======== Data for analysis ========

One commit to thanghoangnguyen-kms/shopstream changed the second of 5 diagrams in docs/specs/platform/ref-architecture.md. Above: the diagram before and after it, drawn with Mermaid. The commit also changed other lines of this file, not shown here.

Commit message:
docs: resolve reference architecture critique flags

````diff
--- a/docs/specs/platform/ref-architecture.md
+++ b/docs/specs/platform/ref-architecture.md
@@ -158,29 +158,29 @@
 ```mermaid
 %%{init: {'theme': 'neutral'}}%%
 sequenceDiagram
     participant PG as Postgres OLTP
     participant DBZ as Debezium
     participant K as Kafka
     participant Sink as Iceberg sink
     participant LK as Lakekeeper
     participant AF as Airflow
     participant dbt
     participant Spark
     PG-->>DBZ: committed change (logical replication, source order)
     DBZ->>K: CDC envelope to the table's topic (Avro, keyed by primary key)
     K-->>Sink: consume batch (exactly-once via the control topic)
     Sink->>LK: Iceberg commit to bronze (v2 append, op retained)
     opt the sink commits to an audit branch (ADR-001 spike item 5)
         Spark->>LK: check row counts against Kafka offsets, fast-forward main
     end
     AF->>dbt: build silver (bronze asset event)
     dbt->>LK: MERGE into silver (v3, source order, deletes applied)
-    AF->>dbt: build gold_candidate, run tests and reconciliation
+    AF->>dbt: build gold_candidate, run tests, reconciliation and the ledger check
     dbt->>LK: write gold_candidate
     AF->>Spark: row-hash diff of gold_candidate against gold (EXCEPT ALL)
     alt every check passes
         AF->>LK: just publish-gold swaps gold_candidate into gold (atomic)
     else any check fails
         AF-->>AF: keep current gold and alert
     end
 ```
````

========

What you need to do: The reply should consist solely of the lines above from the one that has "dbt->>LK: MERGE into" through the one that has "AF->>LK: just publish-gold", reproduced exactly.

Result of the exercise:
     dbt->>LK: MERGE into silver (v3, source order, deletes applied)
-    AF->>dbt: build gold_candidate, run tests and reconciliation
+    AF->>dbt: build gold_candidate, run tests, reconciliation and the ledger check
     dbt->>LK: write gold_candidate
     AF->>Spark: row-hash diff of gold_candidate against gold (EXCEPT ALL)
     alt every check passes
         AF->>LK: just publish-gold swaps gold_candidate into gold (atomic)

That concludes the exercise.